The world will know which way the Iranian election has gone at roughly half-8 in the morning (Eastern Time) or half-three GMT, on Saturday.
Now that the polls have closed and it is clear that turnout was exceedingly high (with the Interior Ministry needing to extend voting by five hours) we can all wait with bated breath to learn the people’s choice (from among the carefully vetted six candidates who made it on to the ballot).
Western attention has increasingly focussed on Hassan Rouhani, 64, the only cleric contesting the presidential election. He is said to be fluent in English, German, French, Russian and Arabic, and has a law doctorate from Glasgow Caledonian University. He has repeatedly talked a good talk, promising in the Iranian equivalent of the stump speech that he would steer the country towards moderation, reform, free political prisoners, guarantee civil rights and return “dignity to the nation”. He has also raised taboo subjects, such as the nuclear stand-off with world powers, damaging international sanctions, the dire state of the economy and Iran’s international isolation. Most significant of all, he has vowed to restore diplomatic relations with the Great Satan, the United States.
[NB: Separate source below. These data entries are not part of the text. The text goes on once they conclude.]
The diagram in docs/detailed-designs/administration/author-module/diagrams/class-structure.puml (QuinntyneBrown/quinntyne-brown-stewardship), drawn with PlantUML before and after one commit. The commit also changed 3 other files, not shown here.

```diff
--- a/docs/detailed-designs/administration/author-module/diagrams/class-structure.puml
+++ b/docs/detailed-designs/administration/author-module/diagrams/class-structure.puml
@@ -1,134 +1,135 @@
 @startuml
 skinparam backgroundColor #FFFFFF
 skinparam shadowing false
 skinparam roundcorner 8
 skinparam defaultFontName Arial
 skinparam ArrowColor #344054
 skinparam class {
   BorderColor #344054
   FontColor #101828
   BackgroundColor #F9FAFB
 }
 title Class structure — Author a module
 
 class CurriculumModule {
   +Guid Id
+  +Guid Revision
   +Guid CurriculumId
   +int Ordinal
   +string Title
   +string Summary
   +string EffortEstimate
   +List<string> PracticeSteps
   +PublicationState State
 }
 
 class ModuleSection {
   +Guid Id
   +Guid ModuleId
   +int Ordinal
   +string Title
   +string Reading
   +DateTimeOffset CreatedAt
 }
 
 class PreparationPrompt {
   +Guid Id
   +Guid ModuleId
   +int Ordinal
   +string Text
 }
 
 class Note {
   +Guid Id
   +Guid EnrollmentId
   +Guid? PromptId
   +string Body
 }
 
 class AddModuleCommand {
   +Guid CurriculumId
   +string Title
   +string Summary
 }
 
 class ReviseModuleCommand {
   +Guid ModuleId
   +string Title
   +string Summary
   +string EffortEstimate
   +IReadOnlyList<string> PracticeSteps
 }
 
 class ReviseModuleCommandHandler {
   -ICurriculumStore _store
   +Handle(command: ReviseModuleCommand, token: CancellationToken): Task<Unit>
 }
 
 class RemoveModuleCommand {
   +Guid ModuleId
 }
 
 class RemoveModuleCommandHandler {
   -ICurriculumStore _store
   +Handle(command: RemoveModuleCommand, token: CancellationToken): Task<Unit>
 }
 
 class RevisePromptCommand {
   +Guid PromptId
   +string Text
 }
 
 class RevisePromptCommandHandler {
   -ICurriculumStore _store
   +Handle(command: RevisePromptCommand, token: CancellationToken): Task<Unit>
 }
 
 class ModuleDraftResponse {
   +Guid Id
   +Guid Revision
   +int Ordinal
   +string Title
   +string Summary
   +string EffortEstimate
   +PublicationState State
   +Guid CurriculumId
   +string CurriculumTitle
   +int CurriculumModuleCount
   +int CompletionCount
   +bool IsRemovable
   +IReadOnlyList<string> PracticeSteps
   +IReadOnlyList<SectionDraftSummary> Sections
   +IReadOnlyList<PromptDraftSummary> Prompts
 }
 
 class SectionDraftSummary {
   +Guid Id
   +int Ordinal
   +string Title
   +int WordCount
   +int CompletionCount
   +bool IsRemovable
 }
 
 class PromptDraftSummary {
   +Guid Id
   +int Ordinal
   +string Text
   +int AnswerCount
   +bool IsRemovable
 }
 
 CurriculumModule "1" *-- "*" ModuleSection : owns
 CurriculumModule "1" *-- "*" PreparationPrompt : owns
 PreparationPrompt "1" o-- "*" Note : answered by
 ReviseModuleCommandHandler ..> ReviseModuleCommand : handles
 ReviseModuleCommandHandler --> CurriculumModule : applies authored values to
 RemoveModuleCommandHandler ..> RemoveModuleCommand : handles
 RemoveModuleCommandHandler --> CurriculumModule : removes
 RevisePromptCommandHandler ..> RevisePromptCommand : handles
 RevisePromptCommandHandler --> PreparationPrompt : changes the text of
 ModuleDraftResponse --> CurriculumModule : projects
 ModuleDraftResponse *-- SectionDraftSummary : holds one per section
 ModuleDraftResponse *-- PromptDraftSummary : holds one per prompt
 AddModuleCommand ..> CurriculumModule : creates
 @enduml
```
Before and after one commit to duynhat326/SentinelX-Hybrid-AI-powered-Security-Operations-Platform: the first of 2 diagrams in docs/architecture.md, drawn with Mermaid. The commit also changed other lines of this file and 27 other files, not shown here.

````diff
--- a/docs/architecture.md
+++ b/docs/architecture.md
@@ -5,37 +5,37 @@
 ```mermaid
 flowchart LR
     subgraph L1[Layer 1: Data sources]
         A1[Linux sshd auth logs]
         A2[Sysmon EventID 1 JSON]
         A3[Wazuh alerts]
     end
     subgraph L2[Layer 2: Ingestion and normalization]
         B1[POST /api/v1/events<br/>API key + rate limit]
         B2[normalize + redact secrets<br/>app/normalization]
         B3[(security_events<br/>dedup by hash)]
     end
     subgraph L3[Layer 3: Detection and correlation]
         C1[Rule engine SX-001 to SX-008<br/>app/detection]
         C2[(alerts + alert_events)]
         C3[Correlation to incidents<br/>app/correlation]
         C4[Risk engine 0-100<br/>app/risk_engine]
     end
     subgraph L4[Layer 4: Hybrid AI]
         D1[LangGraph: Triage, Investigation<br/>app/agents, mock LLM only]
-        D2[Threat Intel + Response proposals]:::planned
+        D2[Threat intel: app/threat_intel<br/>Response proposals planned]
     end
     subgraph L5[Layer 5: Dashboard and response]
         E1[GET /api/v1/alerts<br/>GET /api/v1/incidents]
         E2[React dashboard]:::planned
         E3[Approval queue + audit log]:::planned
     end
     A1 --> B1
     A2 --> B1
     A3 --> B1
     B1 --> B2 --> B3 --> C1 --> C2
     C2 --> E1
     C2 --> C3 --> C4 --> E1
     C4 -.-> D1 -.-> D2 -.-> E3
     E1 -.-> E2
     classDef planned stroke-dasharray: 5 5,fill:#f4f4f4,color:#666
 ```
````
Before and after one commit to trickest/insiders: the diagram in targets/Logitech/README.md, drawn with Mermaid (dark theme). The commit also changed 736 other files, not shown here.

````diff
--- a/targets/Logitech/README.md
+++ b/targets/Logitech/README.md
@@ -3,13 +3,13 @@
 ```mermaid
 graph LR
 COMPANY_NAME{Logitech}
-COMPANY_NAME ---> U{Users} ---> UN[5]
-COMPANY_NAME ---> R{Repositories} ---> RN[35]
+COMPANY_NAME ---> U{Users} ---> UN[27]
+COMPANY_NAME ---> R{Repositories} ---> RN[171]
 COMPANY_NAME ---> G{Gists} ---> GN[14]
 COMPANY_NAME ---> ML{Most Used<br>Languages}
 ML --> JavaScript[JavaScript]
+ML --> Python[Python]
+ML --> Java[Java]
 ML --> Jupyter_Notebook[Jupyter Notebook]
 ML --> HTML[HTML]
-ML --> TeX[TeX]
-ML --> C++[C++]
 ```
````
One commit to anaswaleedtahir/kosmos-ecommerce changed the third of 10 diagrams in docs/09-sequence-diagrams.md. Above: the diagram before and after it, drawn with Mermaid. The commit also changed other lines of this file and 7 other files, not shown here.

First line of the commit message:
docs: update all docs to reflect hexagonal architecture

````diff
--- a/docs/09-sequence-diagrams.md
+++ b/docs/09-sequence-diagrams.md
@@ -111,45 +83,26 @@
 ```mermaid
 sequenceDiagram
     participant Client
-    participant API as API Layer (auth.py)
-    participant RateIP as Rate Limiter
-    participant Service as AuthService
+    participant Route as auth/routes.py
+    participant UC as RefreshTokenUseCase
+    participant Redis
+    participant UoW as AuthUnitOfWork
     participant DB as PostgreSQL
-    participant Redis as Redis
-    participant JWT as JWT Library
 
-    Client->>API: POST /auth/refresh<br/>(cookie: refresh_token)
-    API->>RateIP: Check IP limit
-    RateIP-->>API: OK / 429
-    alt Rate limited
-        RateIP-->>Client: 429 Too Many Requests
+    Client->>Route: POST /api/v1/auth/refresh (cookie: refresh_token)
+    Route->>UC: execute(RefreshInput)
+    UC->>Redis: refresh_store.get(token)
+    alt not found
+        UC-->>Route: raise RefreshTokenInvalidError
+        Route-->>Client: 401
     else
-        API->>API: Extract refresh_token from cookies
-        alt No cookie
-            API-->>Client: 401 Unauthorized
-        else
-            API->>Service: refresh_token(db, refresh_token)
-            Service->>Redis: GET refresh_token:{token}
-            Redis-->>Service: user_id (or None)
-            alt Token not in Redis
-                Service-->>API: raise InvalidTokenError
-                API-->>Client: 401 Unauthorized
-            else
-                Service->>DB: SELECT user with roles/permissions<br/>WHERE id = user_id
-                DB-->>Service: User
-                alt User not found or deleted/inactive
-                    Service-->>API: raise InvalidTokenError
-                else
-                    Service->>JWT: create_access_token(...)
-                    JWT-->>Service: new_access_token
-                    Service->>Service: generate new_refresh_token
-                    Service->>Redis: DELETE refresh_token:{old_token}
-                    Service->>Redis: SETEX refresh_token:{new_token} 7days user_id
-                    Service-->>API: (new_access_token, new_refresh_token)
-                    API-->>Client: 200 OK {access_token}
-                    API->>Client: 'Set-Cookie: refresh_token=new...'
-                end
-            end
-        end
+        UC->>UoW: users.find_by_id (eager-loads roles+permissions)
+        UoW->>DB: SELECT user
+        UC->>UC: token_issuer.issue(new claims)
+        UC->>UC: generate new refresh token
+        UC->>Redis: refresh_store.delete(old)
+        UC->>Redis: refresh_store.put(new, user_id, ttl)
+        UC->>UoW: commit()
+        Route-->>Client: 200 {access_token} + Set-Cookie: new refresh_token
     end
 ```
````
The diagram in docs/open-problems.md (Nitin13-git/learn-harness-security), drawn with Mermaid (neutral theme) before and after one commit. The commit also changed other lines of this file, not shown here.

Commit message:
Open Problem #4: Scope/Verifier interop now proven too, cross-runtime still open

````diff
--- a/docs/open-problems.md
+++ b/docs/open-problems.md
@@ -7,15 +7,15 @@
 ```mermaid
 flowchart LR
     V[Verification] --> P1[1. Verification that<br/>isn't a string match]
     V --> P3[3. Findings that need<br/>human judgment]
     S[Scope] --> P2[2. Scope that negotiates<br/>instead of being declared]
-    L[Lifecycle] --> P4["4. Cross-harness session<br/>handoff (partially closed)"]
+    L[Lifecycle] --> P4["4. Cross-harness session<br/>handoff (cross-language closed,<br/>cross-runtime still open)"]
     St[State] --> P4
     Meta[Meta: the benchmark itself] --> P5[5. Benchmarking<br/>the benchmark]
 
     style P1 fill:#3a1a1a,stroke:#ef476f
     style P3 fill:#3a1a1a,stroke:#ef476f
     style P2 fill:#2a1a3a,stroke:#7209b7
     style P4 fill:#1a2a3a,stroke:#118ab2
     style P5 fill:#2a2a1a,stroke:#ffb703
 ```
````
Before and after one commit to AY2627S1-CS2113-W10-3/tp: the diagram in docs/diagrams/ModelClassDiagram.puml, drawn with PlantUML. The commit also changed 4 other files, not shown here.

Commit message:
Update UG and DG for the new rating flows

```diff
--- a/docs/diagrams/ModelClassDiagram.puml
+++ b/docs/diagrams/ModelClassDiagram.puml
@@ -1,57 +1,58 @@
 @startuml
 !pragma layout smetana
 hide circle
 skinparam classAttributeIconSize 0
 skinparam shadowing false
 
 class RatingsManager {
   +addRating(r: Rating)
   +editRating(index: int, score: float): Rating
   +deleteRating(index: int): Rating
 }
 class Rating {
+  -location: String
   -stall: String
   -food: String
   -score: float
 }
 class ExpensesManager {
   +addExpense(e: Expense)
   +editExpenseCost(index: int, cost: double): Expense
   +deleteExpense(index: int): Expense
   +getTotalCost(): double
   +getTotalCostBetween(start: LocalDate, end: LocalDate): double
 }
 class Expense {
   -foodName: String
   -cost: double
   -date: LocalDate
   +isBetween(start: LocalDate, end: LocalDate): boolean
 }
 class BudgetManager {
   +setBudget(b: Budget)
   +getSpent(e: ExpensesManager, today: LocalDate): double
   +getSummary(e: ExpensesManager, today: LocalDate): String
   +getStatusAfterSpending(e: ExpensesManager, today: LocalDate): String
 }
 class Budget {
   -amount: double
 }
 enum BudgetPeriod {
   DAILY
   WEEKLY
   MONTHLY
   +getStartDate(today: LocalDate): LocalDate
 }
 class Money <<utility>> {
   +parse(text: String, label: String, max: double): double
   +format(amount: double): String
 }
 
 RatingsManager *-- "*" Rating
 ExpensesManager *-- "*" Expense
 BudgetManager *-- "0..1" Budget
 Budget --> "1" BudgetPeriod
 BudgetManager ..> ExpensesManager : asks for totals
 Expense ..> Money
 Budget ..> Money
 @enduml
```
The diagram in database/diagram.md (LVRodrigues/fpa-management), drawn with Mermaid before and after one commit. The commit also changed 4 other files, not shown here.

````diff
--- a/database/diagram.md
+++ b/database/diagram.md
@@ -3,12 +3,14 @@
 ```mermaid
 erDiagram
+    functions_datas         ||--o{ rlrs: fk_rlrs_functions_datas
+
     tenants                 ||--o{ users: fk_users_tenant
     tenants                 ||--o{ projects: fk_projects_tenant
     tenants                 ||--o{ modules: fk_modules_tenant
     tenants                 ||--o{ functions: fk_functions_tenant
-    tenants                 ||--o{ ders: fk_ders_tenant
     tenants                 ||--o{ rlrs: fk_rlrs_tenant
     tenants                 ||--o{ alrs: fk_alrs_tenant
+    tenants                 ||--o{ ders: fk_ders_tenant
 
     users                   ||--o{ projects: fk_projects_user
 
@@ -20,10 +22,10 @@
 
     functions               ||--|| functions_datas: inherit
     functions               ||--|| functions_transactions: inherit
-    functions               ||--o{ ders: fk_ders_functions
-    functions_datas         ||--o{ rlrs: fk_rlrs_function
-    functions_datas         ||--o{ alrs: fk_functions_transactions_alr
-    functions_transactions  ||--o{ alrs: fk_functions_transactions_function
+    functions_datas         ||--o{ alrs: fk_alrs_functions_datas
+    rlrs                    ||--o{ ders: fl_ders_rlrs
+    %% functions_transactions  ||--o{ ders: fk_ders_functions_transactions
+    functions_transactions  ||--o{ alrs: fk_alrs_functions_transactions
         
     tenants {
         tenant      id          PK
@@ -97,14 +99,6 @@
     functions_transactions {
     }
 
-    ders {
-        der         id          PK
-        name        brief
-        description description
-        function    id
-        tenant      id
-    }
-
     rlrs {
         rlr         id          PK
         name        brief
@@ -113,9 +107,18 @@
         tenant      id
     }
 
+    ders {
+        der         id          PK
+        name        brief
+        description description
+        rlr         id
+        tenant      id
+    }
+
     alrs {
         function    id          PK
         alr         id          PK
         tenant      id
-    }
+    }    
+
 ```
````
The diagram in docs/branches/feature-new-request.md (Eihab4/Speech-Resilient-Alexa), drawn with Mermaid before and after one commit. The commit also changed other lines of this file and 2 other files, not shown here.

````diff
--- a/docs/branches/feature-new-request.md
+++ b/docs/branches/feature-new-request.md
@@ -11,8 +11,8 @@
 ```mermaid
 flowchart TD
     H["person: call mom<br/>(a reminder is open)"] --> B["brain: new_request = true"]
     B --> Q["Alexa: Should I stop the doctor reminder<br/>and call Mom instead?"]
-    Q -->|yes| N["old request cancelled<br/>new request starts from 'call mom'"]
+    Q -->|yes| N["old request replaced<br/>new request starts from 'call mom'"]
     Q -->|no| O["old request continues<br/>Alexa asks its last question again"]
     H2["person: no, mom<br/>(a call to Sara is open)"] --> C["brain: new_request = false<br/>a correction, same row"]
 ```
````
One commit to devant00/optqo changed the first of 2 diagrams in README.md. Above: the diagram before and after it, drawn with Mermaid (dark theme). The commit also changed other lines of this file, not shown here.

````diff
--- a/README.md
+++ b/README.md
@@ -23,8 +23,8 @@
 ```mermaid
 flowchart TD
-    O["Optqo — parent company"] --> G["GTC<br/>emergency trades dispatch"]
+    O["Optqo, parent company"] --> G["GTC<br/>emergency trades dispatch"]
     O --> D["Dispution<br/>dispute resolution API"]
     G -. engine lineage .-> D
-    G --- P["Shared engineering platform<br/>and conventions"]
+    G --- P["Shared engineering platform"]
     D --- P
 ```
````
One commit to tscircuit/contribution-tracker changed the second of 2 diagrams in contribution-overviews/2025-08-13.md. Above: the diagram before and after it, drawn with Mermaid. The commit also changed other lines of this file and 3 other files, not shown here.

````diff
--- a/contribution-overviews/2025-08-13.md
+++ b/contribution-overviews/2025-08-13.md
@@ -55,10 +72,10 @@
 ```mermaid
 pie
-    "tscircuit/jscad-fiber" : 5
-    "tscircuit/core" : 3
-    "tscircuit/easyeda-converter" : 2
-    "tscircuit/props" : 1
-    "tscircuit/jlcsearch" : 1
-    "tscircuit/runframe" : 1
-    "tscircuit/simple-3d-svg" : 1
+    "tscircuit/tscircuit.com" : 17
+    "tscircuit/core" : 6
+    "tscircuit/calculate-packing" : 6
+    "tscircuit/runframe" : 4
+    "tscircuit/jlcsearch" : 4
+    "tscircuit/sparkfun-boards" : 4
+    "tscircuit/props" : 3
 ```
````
The West sees Mr Rouhani as a “cautious reformer”, the most moderate of a severely restricted field. But it’s worth noting that Mr Rouhani himself doesn’t describe himself as a reformer – that would probably spell death to any presidential ambitions in 21st century Iran. In a sense, an Iranian presidential election is choice between different shades of black and it is a little like picking a pope. You can be sure he will always be male, always anti-abortion and fairly conservative.
But perhaps Mr Rouhani is a lighter shade of black?